January 17, 2010. It continued to storm overnight with some of the strongest winds I’ve heard in the 2.5 months we’ve been here at Big Shoals State Park. The rain was also heavy at times. In the morning the rain had stopped but the wind continued all day.
Road 1 after the storm, full of mud puddles
I say heard as opposed to winds I’ve felt because, in the forest you can hear the wind in the tops of the trees and see the tree tops swaying violently. The wind sounds like a truck coming up the road as it blows through the treetops. However, we don’t feel much of the wind at the ground level due to the protection of the trees. In fact we’ve never had to bring our electric awning in because of the wind. Actually the only reason we keep our awning extended or 1/2 extended is for rain and to keep the leaves and pine needles from falling on us outside. I also think it looks better!
Unfortunately, our anticipated guests called and had to reschedule their visit due to a family medical issue. We certainly hope that their loved one has a full recovery.
Lack of social interaction is perhaps the biggest downside to our Volunteer position here at Big Shoals. Otherwise, we couldn’t ask for a better situation as we have had every need met by the staff and have not had to work too hard! We are planning to leave perhaps the first week of February. Dylan asked that I post this position on some forums, but my readers get first shot, so if anyone is interested in our volunteer position starting Feb. or March please contact Ranger Dylan Shoemaker at 386-397-4476 or 386-397-2733.
Because of the storm, we decided to start our park clean-up chores today instead of waiting till Monday. The walls and floors of the concrete restroom building were sweating due to the sudden influx of warm humid air on the cold concrete. Thus the bathrooms were a mess, especially if anyone walked on the wet floor. Thankfully, the park had not seen a lot of visitors the last couple of days. We cleaned up and then took the Gator down Road 1 to Little Shoals. We cleaned up fallen branches along the way.
We noticed that the Suwanne Bicycle Association (SBA) had put out small signs on the dirt roads marking the route for their Ididaride event. This event is scheduled for next Saturday the 23rd. From SBA's website:

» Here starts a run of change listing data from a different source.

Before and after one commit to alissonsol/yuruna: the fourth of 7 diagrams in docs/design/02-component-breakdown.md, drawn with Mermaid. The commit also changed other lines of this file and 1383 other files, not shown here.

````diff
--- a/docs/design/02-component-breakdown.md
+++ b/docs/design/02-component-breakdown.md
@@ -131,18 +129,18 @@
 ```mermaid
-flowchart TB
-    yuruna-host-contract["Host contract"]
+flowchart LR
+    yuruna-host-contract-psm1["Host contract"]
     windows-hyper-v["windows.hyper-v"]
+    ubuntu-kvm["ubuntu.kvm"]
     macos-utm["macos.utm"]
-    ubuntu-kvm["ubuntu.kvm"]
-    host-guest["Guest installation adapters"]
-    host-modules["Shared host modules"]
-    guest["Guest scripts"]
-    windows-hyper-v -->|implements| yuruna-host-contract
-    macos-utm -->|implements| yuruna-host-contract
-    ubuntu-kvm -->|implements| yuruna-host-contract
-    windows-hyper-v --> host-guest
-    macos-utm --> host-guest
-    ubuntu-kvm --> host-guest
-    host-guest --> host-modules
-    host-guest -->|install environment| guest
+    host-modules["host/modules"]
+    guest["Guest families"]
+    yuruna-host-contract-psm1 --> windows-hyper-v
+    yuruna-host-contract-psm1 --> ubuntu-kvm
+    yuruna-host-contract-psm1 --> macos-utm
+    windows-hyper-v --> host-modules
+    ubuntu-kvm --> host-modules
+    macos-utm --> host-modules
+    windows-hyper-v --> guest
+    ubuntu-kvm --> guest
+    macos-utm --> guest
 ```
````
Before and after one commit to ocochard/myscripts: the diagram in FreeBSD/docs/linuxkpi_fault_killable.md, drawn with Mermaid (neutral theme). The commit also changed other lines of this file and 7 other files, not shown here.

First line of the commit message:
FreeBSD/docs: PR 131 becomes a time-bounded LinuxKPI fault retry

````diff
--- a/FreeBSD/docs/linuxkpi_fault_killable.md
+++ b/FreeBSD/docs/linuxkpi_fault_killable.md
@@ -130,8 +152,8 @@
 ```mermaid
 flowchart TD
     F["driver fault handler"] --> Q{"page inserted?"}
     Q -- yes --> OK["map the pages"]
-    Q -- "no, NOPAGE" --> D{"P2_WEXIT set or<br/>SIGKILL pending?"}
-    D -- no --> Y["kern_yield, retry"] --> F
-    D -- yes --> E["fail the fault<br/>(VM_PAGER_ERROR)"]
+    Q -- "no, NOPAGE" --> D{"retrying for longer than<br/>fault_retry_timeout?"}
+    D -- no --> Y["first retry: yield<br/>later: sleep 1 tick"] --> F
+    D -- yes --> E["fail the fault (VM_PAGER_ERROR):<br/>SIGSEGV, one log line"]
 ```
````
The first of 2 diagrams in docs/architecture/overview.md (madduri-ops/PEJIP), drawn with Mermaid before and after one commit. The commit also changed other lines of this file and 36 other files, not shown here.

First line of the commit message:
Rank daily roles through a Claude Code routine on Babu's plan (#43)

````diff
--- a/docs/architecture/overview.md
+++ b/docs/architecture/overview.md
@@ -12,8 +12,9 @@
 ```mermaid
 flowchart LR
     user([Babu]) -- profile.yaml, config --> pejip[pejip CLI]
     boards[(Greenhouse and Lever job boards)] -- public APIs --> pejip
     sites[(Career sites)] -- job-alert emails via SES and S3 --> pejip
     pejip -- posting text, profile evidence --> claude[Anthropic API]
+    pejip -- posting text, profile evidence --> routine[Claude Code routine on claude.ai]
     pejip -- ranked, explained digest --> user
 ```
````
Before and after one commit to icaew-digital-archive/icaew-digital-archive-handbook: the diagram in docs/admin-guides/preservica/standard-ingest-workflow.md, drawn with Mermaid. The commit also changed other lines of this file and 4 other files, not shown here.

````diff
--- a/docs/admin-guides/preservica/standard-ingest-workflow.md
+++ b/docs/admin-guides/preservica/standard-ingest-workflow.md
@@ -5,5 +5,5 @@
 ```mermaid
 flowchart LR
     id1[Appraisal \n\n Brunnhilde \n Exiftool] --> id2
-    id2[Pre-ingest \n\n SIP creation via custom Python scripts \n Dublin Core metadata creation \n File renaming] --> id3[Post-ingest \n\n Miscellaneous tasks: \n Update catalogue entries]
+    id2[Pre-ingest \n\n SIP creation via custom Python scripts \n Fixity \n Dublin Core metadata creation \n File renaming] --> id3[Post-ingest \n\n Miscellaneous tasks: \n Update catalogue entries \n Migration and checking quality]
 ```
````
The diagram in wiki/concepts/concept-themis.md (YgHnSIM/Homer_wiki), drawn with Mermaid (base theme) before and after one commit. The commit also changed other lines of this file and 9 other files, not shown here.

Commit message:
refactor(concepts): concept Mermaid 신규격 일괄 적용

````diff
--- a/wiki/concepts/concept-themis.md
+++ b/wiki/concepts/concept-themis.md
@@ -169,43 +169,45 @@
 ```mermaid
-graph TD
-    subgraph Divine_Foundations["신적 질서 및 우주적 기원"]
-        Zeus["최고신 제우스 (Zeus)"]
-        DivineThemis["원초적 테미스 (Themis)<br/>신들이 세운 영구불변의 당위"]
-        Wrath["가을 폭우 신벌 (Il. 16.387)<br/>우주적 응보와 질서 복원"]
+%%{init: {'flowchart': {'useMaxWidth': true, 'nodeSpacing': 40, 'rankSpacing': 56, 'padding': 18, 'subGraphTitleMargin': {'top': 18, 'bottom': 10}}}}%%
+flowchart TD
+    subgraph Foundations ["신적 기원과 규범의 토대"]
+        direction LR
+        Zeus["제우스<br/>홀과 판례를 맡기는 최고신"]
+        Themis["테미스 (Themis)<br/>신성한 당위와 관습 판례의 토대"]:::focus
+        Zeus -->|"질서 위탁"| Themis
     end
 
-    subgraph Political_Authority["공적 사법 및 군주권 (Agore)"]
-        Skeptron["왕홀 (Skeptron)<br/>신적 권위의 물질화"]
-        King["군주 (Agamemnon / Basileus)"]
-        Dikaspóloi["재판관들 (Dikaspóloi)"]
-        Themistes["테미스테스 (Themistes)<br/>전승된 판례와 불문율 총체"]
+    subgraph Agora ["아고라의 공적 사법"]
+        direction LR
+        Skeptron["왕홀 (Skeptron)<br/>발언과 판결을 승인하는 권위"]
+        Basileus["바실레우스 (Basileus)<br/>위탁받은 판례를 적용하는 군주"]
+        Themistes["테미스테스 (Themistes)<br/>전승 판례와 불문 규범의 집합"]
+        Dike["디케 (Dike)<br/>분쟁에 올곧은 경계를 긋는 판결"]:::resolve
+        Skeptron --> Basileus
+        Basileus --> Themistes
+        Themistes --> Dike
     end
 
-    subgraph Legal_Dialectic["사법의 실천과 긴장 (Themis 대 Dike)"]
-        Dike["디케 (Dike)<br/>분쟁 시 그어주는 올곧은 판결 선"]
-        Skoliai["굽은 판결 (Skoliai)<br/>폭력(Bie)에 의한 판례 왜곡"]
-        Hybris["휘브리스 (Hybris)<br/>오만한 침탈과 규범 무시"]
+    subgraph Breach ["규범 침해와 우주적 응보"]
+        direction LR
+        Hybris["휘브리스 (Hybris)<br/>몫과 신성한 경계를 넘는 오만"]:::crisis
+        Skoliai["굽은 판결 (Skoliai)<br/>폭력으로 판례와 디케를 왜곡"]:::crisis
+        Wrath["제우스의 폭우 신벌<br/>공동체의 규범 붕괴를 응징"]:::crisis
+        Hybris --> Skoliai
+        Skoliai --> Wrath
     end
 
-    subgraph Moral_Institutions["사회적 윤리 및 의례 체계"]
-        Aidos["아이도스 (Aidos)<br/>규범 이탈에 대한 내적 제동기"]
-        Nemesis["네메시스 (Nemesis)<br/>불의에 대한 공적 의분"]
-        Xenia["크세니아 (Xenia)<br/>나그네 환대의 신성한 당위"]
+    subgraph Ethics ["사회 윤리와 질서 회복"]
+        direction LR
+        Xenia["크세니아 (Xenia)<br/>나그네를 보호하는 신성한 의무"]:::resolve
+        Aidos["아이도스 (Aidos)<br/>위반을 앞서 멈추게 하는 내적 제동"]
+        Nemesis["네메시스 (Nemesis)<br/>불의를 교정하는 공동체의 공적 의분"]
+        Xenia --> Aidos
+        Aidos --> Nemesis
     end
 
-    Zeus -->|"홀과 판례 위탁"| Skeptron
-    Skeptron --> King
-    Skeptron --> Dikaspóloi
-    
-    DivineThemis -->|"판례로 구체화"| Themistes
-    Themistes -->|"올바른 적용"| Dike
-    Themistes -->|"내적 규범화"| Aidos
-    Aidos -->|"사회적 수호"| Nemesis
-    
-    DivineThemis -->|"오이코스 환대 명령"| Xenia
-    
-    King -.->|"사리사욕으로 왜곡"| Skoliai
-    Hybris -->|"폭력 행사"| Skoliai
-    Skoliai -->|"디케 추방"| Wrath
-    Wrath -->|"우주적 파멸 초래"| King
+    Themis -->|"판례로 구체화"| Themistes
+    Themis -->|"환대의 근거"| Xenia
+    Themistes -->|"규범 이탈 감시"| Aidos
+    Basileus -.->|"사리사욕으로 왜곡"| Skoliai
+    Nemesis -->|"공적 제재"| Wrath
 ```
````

IDIDARIDE XVI is a bicycle challenge ride. It is NOT a race. It is an off-road endurance ride through woodlands along the Suwannee River. Approximately 50 miles of singletrack trails and woods roads have been linked to form a continuous route with minimum of pavement. This route has terrain, stream crossings, and distance to challenge all off road riders.
I can tell you that we have ridden our mountain bikes on some of the roads and trails that will be used for the Ididaride course and it certainly will be challenging. There are lots of elevation changes along with sand and mud.
On the way back from Little Shoals we took the paved Wood Pecker trail. Again we picked up branches along the way. The wind was still so bad that the branches were falling around us. Heck, it made me think we should be wearing hard hats!
Back at our rig, I had blown off our pad with the blower three times. It proved to be a waste of time as leaves and pine needles were falling at a pretty good rate because of the wind. I also heard the sound of trees falling out in the forest around us.
I spoke with Ranger Gary Erixton that evening and he told me the night we got back from our river trip, he caught 3 more hogs in the hog pen. The hogs had to be destroyed and buried. Gary uses the park’s tractor to bury the hogs in the fire lanes.